↓
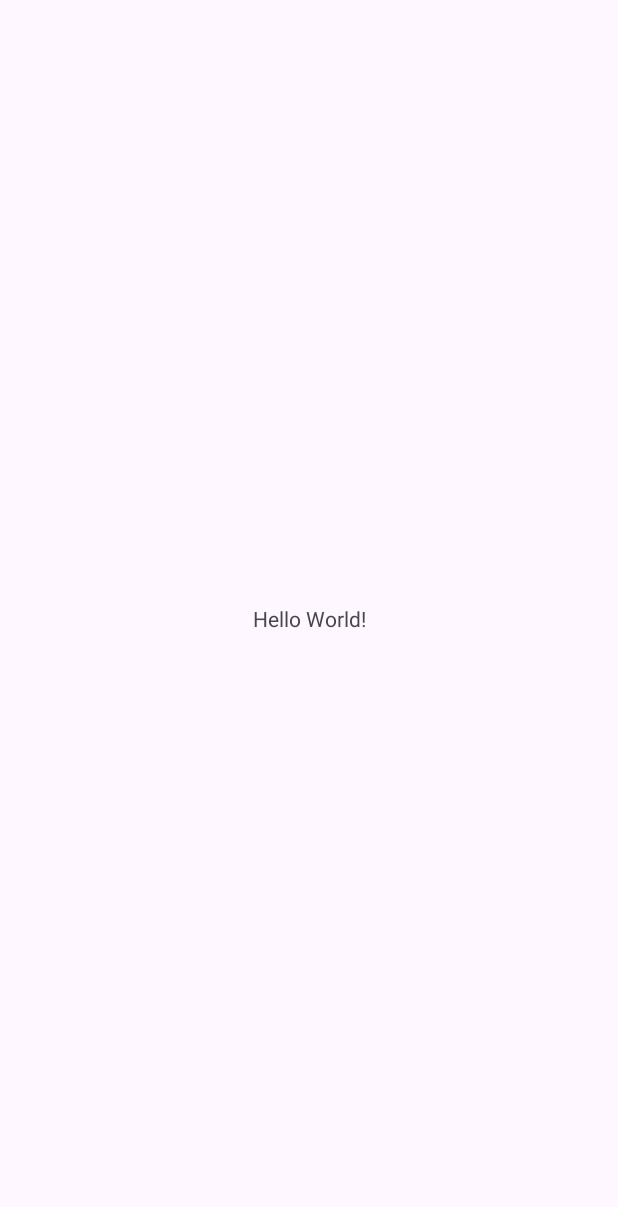
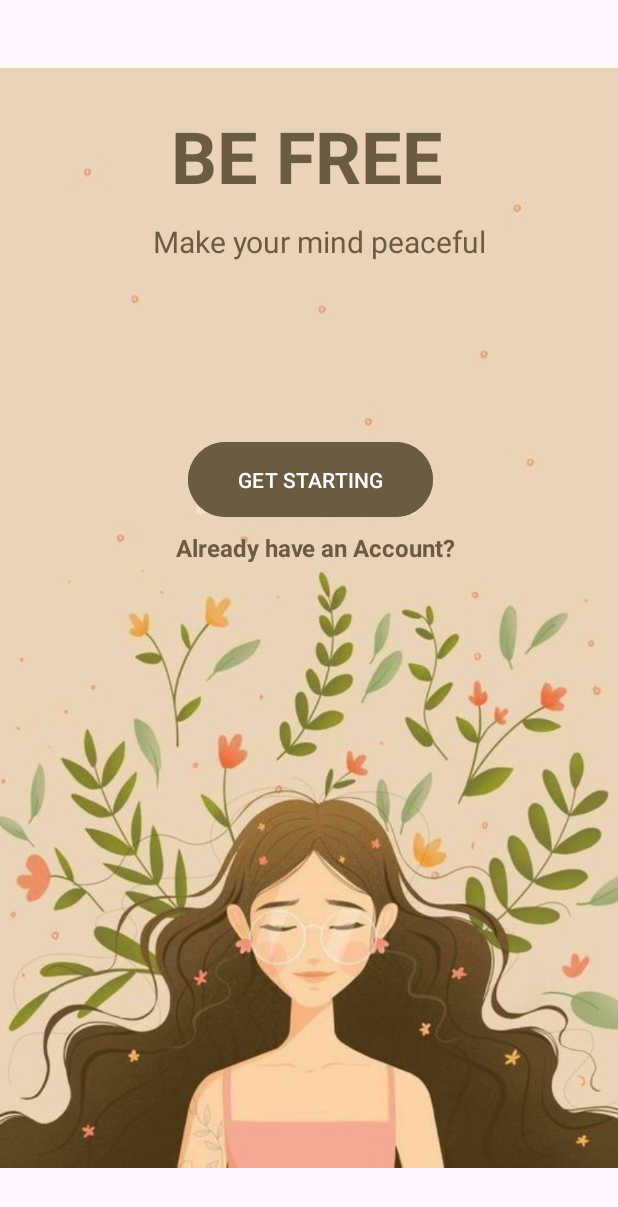
Before and after one commit to Vihari7/BeFreeApp, an Android app: the screen it shows after launch (MainActivity before the commit, StartActivity after it), on a phone screen of 412 x 824 dp. Before the commit the part shown is almost empty. Shown: the top 1207 px of the screen. Run offline under Robolectric (Android 15) with nearby library versions, the phone set to English and light mode, and no system bars.

Commit message:
Splash Screen to Start Page

```diff
--- a/app/src/main/AndroidManifest.xml
+++ b/app/src/main/AndroidManifest.xml
@@ -13,8 +13,12 @@
         android:theme="@style/Theme.BeFreeApp"
         tools:targetApi="31">
         <activity
+            android:name=".StartActivity"
+            android:exported="true" />
+        <activity
             android:name=".MainActivity"
-            android:exported="true">
+            android:exported="true"
+            android:theme="@style/Theme.MaterialComponents.DayNight.NoActionBar">
             <intent-filter>
                 <action android:name="android.intent.action.MAIN" />
 
--- a/app/src/main/java/com/viha/befreeapp/MainActivity.java
+++ b/app/src/main/java/com/viha/befreeapp/MainActivity.java
@@ -3,12 +3,25 @@ package com.viha.befreeapp;
 import androidx.appcompat.app.AppCompatActivity;
 
 import android.os.Bundle;
+import android.content.Intent;
+import android.os.Handler;
 
 public class MainActivity extends AppCompatActivity {
+
+    public static int SPLASH_TIMER = 3000;
 
     @Override
     protected void onCreate(Bundle savedInstanceState) {
         super.onCreate(savedInstanceState);
         setContentView(R.layout.activity_main);
+
+        new Handler().postDelayed(new Runnable() {
+            @Override
+            public void run() {
+                Intent intent = new Intent(MainActivity.this, StartActivity.class);
+                startActivity(intent);
+                finish();
+            }
+        }, SPLASH_TIMER);
     }
 }
--- /dev/null
+++ b/app/src/main/java/com/viha/befreeapp/StartActivity.java
@@ -0,0 +1,14 @@
+package com.viha.befreeapp;
+
+import androidx.appcompat.app.AppCompatActivity;
+
+import android.os.Bundle;
+
+public class StartActivity extends AppCompatActivity {
+
+    @Override
+    protected void onCreate(Bundle savedInstanceState) {
+        super.onCreate(savedInstanceState);
+        setContentView(R.layout.activity_start);
+    }
+}
--- a/app/src/main/res/layout/activity_main.xml
+++ b/app/src/main/res/layout/activity_main.xml
@@ -4,15 +4,18 @@
     xmlns:tools="http://schemas.android.com/tools"
     android:layout_width="match_parent"
     android:layout_height="match_parent"
+    android:background="@color/paleOrange"
     tools:context=".MainActivity">
 
-    <TextView
+    <ImageView
         android:layout_width="wrap_content"
         android:layout_height="wrap_content"
-        android:text="Hello World!"
+        android:src="@drawable/befreelogo"
         app:layout_constraintBottom_toBottomOf="parent"
         app:layout_constraintEnd_toEndOf="parent"
+        app:layout_constraintHorizontal_bias="0.5"
         app:layout_constraintStart_toStartOf="parent"
-        app:layout_constraintTop_toTopOf="parent" />
+        app:layout_constraintTop_toTopOf="parent"
+        app:layout_constraintVertical_bias="0.5" />
 
 </androidx.constraintlayout.widget.ConstraintLayout>
--- /dev/null
+++ b/app/src/main/res/layout/activity_start.xml
@@ -0,0 +1,96 @@
+<?xml version="1.0" encoding="utf-8"?>
+<RelativeLayout xmlns:android="http://schemas.android.com/apk/res/android"
+    xmlns:app="http://schemas.android.com/apk/res-auto"
+    xmlns:tools="http://schemas.android.com/tools"
+    android:layout_width="match_parent"
+    android:layout_height="match_parent"
+    tools:context=".StartActivity">
+<!--background-->
+    <!-- Be Free Title-->
+
+    <ImageView
+        android:id="@+id/background_img"
+        android:layout_width="match_parent"
+        android:layout_height="match_parent"
+        android:src="@drawable/start"
+        android:visibility="visible"
+        app:layout_constraintTop_toTopOf="parent"
+        tools:layout_editor_absoluteX="0dp" />
+
+    <TextView
+        android:id="@+id/title"
+        android:layout_width="185dp"
+        android:layout_height="77dp"
+        android:layout_alignParentStart="true"
+        android:layout_alignParentTop="true"
+        android:layout_alignParentEnd="true"
+        android:layout_marginStart="114dp"
+        android:layout_marginTop="71dp"
+        android:layout_marginEnd="111dp"
+        android:text="BE FREE"
+        android:textColor="#6A5B43"
+        android:textSize="48sp"
+        android:textStyle="bold"
+        app:layout_constraintBottom_toBottomOf="parent"
+        app:layout_constraintEnd_toStartOf="@+id/background_img"
+        app:layout_constraintHorizontal_bias="0.503"
+        app:layout_constraintStart_toEndOf="@+id/background_img"
+        app:layout_constraintTop_toTopOf="parent"
+        app:layout_constraintVertical_bias="0.098" />
+
+    <TextView
+        android:id="@+id/sub_title"
+        android:layout_width="wrap_content"
+        android:layout_height="wrap_content"
+        android:layout_below="@id/title"
+        android:layout_alignParentStart="true"
+        android:layout_alignParentEnd="true"
+        android:layout_marginStart="102dp"
+        android:layout_marginTop="-1dp"
+        android:layout_marginEnd="82dp"
+        android:text="Make your mind peaceful"
+        android:textColor="#6A5B43"
+        android:textSize="20sp"
+        app:layout_constraintBottom_toBottomOf="parent"
+        app:layout_constraintEnd_toStartOf="@+id/background_img"
+        app:layout_constraintHorizontal_bias="0.505"
+        app:layout_constraintStart_toEndOf="@+id/background_img"
+        app:layout_constraintTop_toBottomOf="@+id/title"
+        app:layout_constraintVertical_bias="0.018" />
+
+    <Button
+        android:id="@+id/start_button"
+        android:layout_width="wrap_content"
+        android:layout_height="58dp"
+        android:layout_below="@+id/sub_title"
+        android:layout_alignParentStart="true"
+        android:layout_alignParentEnd="true"
+        android:layout_marginStart="125dp"
+        android:layout_marginTop="116dp"
+        android:layout_marginEnd="123dp"
+        android:backgroundTint="#6A5B43"
+        android:text="GET STARTING"
+        android:textColor="#FFFFFF" />
+
+    <TextView
+        android:id="@+id/linkToLogin"
+        android:layout_width="185dp"
+        android:layout_height="26dp"
+        android:layout_below="@+id/start_button"
+        android:layout_alignParentStart="true"
+        android:layout_alignParentEnd="true"
+        android:layout_alignParentBottom="true"
+        android:layout_marginStart="117dp"
+        android:layout_marginTop="5dp"
+        android:layout_marginEnd="108dp"
+        android:layout_marginBottom="344dp"
+        android:text="Already have an Account?"
+        android:textColor="#6A5B43"
+        android:textSize="16sp"
+        android:textStyle="bold"
+        tools:ignore="MissingConstraints"
+        tools:layout_editor_absoluteX="115dp"
+        tools:layout_editor_absoluteY="366dp" />
+
+
+</RelativeLayout>
--- a/app/src/main/res/values/colors.xml
+++ b/app/src/main/res/values/colors.xml
@@ -2,4 +2,9 @@
 <resources>
     <color name="black">#FF000000</color>
     <color name="white">#FFFFFFFF</color>
+<!--    button color-->
+    <color name="desaturatedyellow">#66623C</color>
+<!--    Topic color-->
+    <color name="desaturatedOrange">#623E2A</color>
+    <color name="paleOrange">#FFF6EF</color>
 </resources>
--- a/app/src/main/res/values/themes.xml
+++ b/app/src/main/res/values/themes.xml
@@ -2,7 +2,7 @@
     <!-- Base application theme. -->
     <style name="Base.Theme.BeFreeApp" parent="Theme.Material3.DayNight.NoActionBar">
         <!-- Customize your light theme here. -->
-        <!-- <item name="colorPrimary">@color/my_light_primary</item> -->
+      <item name="colorPrimary">@color/desaturatedyellow</item>
     </style>
 
     <style name="Theme.BeFreeApp" parent="Base.Theme.BeFreeApp" />
```
Also changed, not shown: app/src/main/res/drawable/befreelogo.png (added), app/src/main/res/drawable/start.jpg (added).
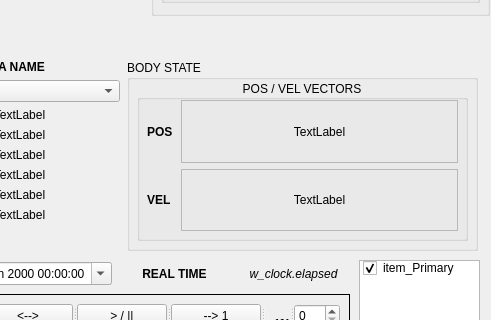
Old version of the form ui/gui_tiled.ui in the repository MadMaxFZ/sns2; both pictures show x 131 to 622 and y 290 to 610 of the 622 by 822 pixel window.
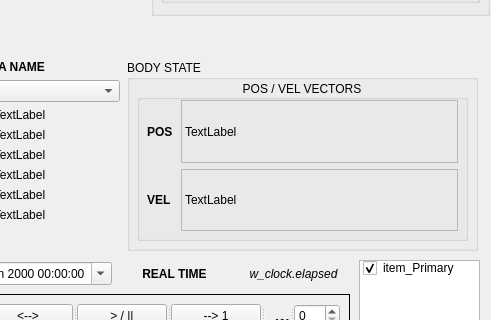
New version of the form.

Commit message: FUCK YEAH!!! Tweaked the GUI layout a bit, still must get the EpochTimer widget working. Will have to fix from almost the ground up(?) for the visuals organization and communication of transform data. At that point, we will have an instrumented 3D solar system simulation!!

Patch:
```diff
--- a/ui/gui_tiled.ui
+++ b/ui/gui_tiled.ui
@@ -1219,7 +1219,7 @@
     <property name="alignment">
      <set>Qt::AlignCenter</set>
     </property>
-    <widget class="QWidget" name="">
+    <widget class="QWidget" name="layoutWidget">
      <property name="geometry">
       <rect>
        <x>10</x>
@@ -1276,7 +1276,7 @@
            <string>TextLabel</string>
           </property>
           <property name="alignment">
-           <set>Qt::AlignCenter</set>
+           <set>Qt::AlignLeading|Qt::AlignLeft|Qt::AlignVCenter</set>
           </property>
          </widget>
         </item>
@@ -1289,7 +1289,10 @@
            <string>TextLabel</string>
           </property>
           <property name="alignment">
-           <set>Qt::AlignCenter</set>
+           <set>Qt::AlignLeading|Qt::AlignLeft|Qt::AlignVCenter</set>
+          </property>
+          <property name="margin">
+           <number>5</number>
           </property>
          </widget>
         </item>
```
The commit also changes 2 other files.
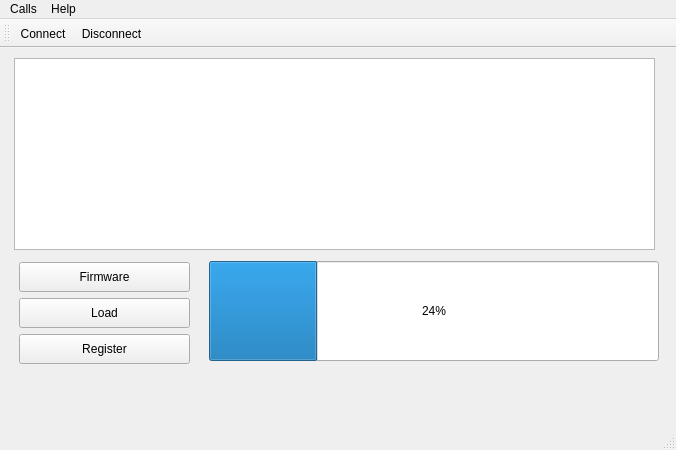
Qt form mainwindow.ui (IMProject/IMFlasher) before a commit.
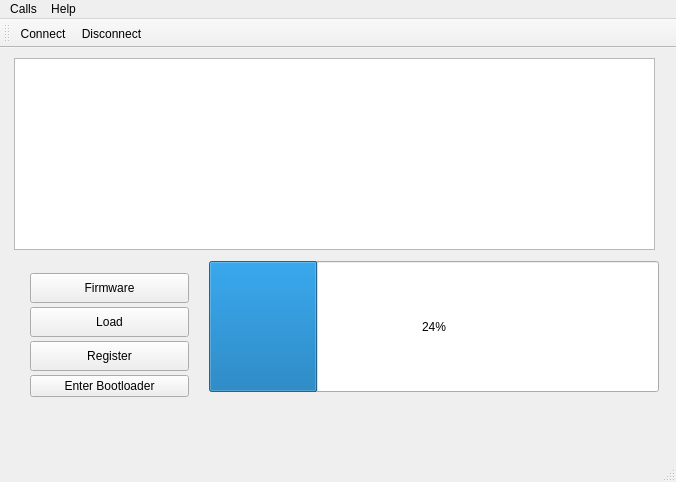
The same form after that commit. Icons and pictures are not drawn.

Commit message: Added button to enter and exit from BL if entered over RAM

Patch:
```diff
--- a/mainwindow.ui
+++ b/mainwindow.ui
@@ -7,7 +7,7 @@
     <x>0</x>
     <y>0</y>
     <width>676</width>
-    <height>450</height>
+    <height>482</height>
    </rect>
   </property>
   <property name="windowTitle">
@@ -24,26 +24,13 @@
      </rect>
     </property>
    </widget>
-   <widget class="QLabel" name="statusLabel">
-    <property name="geometry">
-     <rect>
-      <x>30</x>
-      <y>330</y>
-      <width>191</width>
-      <height>20</height>
-     </rect>
-    </property>
-    <property name="text">
-     <string/>
-    </property>
-   </widget>
    <widget class="QProgressBar" name="progressBar">
     <property name="geometry">
      <rect>
       <x>209</x>
       <y>213</y>
       <width>450</width>
-      <height>100</height>
+      <height>131</height>
      </rect>
     </property>
     <property name="sizePolicy">
@@ -62,15 +49,18 @@
      <number>24</number>
     </property>
    </widget>
-   <widget class="QPushButton" name="selectFirmware">
+   <widget class="QWidget" name="">
     <property name="geometry">
      <rect>
       <x>19</x>
       <y>214</y>
-      <width>171</width>
-      <height>30</height>
+      <width>181</width>
+      <height>166</height>
      </rect>
     </property>
+    <layout class="QVBoxLayout" name="verticalLayout">
+     <item>
+      <widget class="QPushButton" name="selectFirmware">
     <property name="sizePolicy">
      <sizepolicy hsizetype="Minimum" vsizetype="Fixed">
       <horstretch>0</horstretch>
@@ -87,15 +77,9 @@
      <string>Firmware</string>
     </property>
    </widget>
+     </item>
+     <item>
    <widget class="QPushButton" name="loadFirmware">
-    <property name="geometry">
-     <rect>
-      <x>19</x>
-      <y>250</y>
-      <width>171</width>
-      <height>30</height>
-     </rect>
-    </property>
     <property name="sizePolicy">
      <sizepolicy hsizetype="Minimum" vsizetype="Fixed">
       <horstretch>0</horstretch>
@@ -112,15 +96,9 @@
      <string>Load</string>
     </property>
    </widget>
+     </item>
+     <item>
    <widget class="QPushButton" name="registerButton">
-    <property name="geometry">
-     <rect>
-      <x>19</x>
-      <y>286</y>
-      <width>171</width>
-      <height>30</height>
-     </rect>
-    </property>
     <property name="minimumSize">
      <size>
       <width>130</width>
@@ -131,6 +109,23 @@
      <string>Register</string>
     </property>
    </widget>
+     </item>
+     <item>
+      <widget class="QPushButton" name="enterBootloader">
+       <property name="text">
+        <string>Enter Bootloader</string>
+       </property>
+      </widget>
+     </item>
+     <item>
+      <widget class="QLabel" name="statusLabel">
+       <property name="text">
+        <string/>
+       </property>
+      </widget>
+     </item>
+    </layout>
+   </widget>
   </widget>
   <widget class="QMenuBar" name="menuBar">
    <property name="geometry">
```
Left out of the diff: 2 changed lines with no effect on the pictures. Lines whose indentation alone changed are shown as unchanged. The commit also changes 4 other files.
↑
## WHAT THE EXERCISE ASKS
Could you copy every line in the records that holds "import"?

## RESPONSE AREA
 import androidx.appcompat.app.AppCompatActivity;
 import android.os.Bundle;
+import android.content.Intent;
+import android.os.Handler;
+import androidx.appcompat.app.AppCompatActivity;
+import android.os.Bundle;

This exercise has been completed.